Carmel, Milazzo & DiChiara LLP (CMD) is investigating potential claims against Ridgeway & Conger, Inc., and securities brokers Kenley Brisard, Philip Brisard and Leigh McCobb Garber.
FINRA’s Department of Enforcement filed a complaint alleging that Ridgeway & Conger, Inc., Kenley Brisard and Philip Brisard sold an unregistered security that consisted of interest-only strips from loans issued by the United States Small Business Association (SBA) meant only for Qualified Institutional Buyers (QIBs) to individual retail investors at undisclosed markups using general solicitation emails that fraudulently misrepresented the product and their role in its development.
The complaint alleges that Kenley Brisard and Philip Brisard willfully violated Section 10(b) of the Securities Exchange Act of 1934 and Rule 10b-5 thereunder when they engaged in fraudulent misrepresentations and omissions of material fact in connection with customer purchases of securities with respect to the emails they sent to customers. The misrepresentations and omissions in Kenley Brisards’ statements to customers were material because a reasonable investor would consider them important in making investment decisions, because they significantly altered the total mix of information made available to the solicited customers, and because they denied the investors the opportunity to make an informed decision about whether to invest in the SBA interest-only security. The complaint also alleges that Kenley Brisard and Philip Brisard, in connection with offers of the SBA interest-only security, sent false and fraudulent emails containing similar misrepresentations and omissions to additional customers and prospects, and failed to comply with Section 17(a)(1) of the Securities Act of 1933. FINRA alleges that Kenley Brisard and Philip Brisard knowingly, willfully and/or recklessly ignored and/or contradicted the PPM for the SBA interest-only security to which they had ready access, and they made statements that had no underlying factual basis. Kenley Brisard and Philip Brisard failed to reasonably and/or independently investigate and understand the SBA interest-only security before they recommended the investment to customers and failed to reasonably consider the information contained in the PPM.
The complaint further alleges that Ridgeway & Conger, Inc. charged excessive markups on customers’ unregistered securities transactions. In each of the transactions, the firm purchased the SBA interest-only security for its own account from a placement agent, and shortly thereafter sold it to individual retail customers.
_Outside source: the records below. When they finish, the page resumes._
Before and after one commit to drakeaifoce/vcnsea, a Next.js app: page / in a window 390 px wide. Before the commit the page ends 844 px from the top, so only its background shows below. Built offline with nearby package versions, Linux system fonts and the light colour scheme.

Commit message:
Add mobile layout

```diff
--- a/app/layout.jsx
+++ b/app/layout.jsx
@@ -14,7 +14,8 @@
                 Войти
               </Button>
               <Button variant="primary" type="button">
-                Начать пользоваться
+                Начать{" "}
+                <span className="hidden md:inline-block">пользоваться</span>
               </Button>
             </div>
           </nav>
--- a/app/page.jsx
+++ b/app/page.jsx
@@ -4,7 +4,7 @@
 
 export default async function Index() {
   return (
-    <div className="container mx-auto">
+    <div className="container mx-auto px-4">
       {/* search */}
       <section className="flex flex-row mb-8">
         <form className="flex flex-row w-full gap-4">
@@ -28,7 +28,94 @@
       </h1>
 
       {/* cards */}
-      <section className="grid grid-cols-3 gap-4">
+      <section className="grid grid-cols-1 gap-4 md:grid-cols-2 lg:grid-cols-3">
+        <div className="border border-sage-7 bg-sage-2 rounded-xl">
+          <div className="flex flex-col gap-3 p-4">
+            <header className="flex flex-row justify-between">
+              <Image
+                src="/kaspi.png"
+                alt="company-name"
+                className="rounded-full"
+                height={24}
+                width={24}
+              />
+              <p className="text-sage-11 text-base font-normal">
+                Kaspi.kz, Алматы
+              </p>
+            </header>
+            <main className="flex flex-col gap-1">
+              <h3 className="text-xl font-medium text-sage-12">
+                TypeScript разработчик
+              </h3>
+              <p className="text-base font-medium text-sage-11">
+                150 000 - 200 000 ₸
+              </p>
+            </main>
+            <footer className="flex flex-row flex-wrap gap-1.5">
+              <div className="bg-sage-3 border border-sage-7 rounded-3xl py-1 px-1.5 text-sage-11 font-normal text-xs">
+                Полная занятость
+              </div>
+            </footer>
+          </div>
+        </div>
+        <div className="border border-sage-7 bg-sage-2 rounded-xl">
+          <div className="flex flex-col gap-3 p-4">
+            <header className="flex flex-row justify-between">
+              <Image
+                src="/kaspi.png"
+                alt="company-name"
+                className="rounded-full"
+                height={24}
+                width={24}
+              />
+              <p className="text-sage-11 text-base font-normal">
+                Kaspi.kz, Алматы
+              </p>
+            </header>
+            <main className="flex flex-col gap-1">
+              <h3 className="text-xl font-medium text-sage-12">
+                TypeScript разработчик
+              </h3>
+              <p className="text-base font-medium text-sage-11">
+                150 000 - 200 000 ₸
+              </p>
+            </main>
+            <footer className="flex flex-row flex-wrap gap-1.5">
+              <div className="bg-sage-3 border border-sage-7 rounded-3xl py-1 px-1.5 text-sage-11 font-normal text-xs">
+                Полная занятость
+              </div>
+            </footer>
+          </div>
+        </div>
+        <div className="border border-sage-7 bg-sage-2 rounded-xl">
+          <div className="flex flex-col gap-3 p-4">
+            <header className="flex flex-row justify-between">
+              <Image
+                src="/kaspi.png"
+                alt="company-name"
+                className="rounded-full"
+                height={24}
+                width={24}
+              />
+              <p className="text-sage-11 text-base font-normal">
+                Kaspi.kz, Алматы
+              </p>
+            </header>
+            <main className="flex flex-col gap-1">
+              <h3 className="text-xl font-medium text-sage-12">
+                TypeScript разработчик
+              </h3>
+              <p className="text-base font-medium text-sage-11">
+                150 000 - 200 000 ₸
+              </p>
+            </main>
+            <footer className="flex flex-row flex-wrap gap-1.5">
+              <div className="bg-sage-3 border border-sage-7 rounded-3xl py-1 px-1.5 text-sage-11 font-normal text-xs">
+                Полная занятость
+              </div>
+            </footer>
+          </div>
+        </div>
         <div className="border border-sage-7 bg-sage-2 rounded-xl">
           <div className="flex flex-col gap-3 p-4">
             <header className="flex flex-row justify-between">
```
In each of these transactions, the firm already had the order from the customer in hand before it purchased the security from the placement agent. In each instance Leigh McCobb Garber, on the firm’s behalf, signed the trade tickets approving the markup. In total, the firm charged approximately $112,408 in markups for a security which the firm purchased for a total of about $548,722 and sold to customers for a total of about $661,131. Nothing in the nature of the Ridgeway & Conger, Inc.’s or Kenly Brisard or Philip Brisard’s business or the identified purchases of the SBA interest-only security justified the size of the markups on the purchases by the firm’s customers. In addition, the complaint alleges that the firm fraudulently failed to disclose the excessive markups on trade confirmations or otherwise to purchasers of the SBA interest-only security, thereby willfully violated Section 10(b) of the Securities Exchange Act of 1934, Rule 10b-5 thereunder, and violated FINRA Rule 2020. Ridgeway & Conger, Inc.’s misrepresentations and omissions were material because a reasonable investor would consider them important in making investment decisions.
Furthermore, the complaint alleges that Ridgeway & Conger, Inc. and Leigh McCobb Garber failed to establish and maintain proper supervisory systems and procedures for the firm’s sales of Securities Act of 1933 Rule 144A securities, markup and Section 5 activities related to the sales of the interest-only unregistered security.
If you or someone you know has a complaint or lost money investing with Ridgeway & Conger, Inc., and/or securities brokers Kenley Brisard, Philip Brisard and Leigh McCobb Garber, you may be able to recover your losses through securities arbitration. The attorneys at CMD are experienced in representing investors in fraud, suitability, private placements, and failure to supervise actions against brokers and brokerage firms. CMD accepts cases on a contingency fee basis, which means we only get paid if you get paid. Your time to file a claim may be limited, so contact us today at (212) 658-0458 or firstname.lastname@example.org for a free and confidential case evaluation.